THE winning portrait in this year’s National Photographic Portrait Prize marks a return to the National Portrait Gallery’s early practice of contesting the very nature of portraiture. Alana Holmberg’s work, “Greta in her kitchen, 36 […]
The current production of “Evita” at Sydney Opera House doesn’t do anything to enhance her image. In a lacklustre production largely imported from South Africa and director by that doyen of musicals, Hal Prince, this “Evita” sees a cast of capable singers barely going through the motions of inhabiting their characters as the musical follows the journey of a Eva from a small town girl to “Santa Evita”, the saint that she made herself for the common people, the “shirtless ones” of Argentina.
It’s not quite The Greatest Story Ever Told, but with some enticing tango rhythms and at least three show stopping numbers – the famous “Don’t Cry For Me Argentina,” the cheesy “On This Night of a Thousand Stars”, sung by Michael Falzon as Eva’s one-time boyfriend Magaldi, and the set piece, “Where am I Going To?” sung by Alexis van Maanen as Perón’s discarded teenage mistress and later reprised by Evita herself.
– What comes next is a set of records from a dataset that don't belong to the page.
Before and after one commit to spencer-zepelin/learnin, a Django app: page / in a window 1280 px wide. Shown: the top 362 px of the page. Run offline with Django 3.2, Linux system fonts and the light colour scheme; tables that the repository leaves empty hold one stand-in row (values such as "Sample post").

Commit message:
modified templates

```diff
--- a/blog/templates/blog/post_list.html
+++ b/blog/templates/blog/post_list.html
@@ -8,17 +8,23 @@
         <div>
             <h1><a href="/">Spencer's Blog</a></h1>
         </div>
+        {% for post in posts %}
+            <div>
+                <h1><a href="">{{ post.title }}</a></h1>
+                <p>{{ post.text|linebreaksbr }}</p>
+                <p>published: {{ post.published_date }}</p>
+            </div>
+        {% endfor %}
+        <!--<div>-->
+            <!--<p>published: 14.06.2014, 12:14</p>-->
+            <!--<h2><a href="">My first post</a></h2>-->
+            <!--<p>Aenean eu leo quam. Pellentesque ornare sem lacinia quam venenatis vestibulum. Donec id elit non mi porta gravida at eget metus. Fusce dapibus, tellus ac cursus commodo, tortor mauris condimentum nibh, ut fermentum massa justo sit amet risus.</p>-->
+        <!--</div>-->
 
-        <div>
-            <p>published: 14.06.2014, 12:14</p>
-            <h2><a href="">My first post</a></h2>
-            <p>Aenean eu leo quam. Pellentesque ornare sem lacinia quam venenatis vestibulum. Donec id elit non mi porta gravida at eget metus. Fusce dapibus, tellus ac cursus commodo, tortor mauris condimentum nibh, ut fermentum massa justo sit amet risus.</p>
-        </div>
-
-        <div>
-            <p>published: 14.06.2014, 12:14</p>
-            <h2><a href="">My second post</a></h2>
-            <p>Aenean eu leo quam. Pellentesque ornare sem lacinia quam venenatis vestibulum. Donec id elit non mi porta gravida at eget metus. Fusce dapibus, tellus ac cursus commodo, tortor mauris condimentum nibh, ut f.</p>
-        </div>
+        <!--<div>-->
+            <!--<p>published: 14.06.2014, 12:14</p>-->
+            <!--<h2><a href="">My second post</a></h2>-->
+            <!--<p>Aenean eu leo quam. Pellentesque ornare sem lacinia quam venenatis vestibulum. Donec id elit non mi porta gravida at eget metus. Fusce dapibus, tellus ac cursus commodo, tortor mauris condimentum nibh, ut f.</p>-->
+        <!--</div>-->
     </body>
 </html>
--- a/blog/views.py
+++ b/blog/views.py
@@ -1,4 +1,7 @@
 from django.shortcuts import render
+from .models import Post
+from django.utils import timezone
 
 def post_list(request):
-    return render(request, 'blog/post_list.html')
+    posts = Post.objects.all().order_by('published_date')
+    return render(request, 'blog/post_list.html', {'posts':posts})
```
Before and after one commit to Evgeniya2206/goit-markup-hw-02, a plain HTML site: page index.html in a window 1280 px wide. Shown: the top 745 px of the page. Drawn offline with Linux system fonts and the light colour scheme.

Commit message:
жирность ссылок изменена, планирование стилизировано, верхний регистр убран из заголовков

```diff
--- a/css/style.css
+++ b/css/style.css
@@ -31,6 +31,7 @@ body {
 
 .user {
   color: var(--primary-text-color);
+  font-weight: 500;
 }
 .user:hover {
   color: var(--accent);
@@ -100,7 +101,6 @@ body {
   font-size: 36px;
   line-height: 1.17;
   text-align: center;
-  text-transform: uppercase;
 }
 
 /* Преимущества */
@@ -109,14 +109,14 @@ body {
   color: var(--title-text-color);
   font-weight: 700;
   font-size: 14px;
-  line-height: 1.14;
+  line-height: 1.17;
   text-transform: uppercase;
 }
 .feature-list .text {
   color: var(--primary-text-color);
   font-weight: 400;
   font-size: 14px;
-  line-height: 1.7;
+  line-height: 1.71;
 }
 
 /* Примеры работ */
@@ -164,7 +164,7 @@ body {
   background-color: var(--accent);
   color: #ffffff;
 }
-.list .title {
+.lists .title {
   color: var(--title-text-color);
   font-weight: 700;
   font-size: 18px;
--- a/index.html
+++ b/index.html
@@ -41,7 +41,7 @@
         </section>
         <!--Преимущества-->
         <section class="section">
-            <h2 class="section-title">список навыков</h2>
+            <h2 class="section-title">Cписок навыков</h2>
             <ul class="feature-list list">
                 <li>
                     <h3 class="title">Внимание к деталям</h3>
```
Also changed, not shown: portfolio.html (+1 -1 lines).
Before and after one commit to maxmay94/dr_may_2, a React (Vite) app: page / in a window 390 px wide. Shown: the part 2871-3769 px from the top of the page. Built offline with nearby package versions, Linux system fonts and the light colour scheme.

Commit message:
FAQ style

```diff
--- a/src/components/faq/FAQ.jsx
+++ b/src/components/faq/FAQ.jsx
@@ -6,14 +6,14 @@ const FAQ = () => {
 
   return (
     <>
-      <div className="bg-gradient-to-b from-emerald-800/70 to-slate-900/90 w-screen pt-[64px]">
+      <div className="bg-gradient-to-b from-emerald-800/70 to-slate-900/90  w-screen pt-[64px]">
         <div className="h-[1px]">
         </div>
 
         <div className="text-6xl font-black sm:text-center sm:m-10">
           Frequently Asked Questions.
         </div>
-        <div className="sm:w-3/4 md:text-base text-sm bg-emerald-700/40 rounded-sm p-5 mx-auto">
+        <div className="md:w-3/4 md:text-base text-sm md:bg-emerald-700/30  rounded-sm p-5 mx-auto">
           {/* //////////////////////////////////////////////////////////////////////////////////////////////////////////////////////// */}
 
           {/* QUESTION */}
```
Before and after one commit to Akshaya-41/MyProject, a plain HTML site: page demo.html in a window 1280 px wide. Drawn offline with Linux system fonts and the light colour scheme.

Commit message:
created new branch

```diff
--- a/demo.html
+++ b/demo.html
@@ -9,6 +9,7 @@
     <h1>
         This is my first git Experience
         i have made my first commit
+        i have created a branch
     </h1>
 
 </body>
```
The pervasive tango rhythms give rise to some choreography by Larry Fuller, in this case of the most ordinary kind – goose-stepping soldiers, side-stepping socialites and two not-very-Argentine tango dancers occasionally decorating the side of the stage.Upstage is a magnificent kaleidoscope of real-life scenes from the life of Evita, not least footage from a movie made in the 1940s when she was a B-grade movie star.
Tina Arena as Eva Perón can sing – that’s a given. And in this production she has a stunning array of period costumes, but she never gives us a hint of the mystique of Santa Evita, the woman who brought the vote to Argentine women.
Kurt Kansley is the commentator Che, always costumed to look like Che Guevara but really a play on the fact that “che” is the Argentine word for mate, the everyman of the show. He is performed with passion and vigour by Kansley, but as with most of the characters, the diction is unclear. He is the equivalent of Judas Iscariot in “Jesus Christ Superstar” and he obviously has problems with the super-ambitious Eva. Che is the pivotal character in this musical, but we can’t hear what he’s saying.
One enticing thing about the production is the level of dry humour that accompanies the rise and rise of the First Lady.
Another, almost worth the price a ticket, is the magnificent Brazilian baritone Paulo Szot playing Juan Domingo Perón. As written, he’s pretty much of a cipher, Szot brings to the stage the only genuine moment of emotion as he confronts his ailing wife to tell her the obvious – she’s dying.
Of course dying was the best political move Evita ever made and there was more to come, as her embalmed the body was shuffled around Europe for 17 years.
With that information, the production ends, and we are not much the wiser.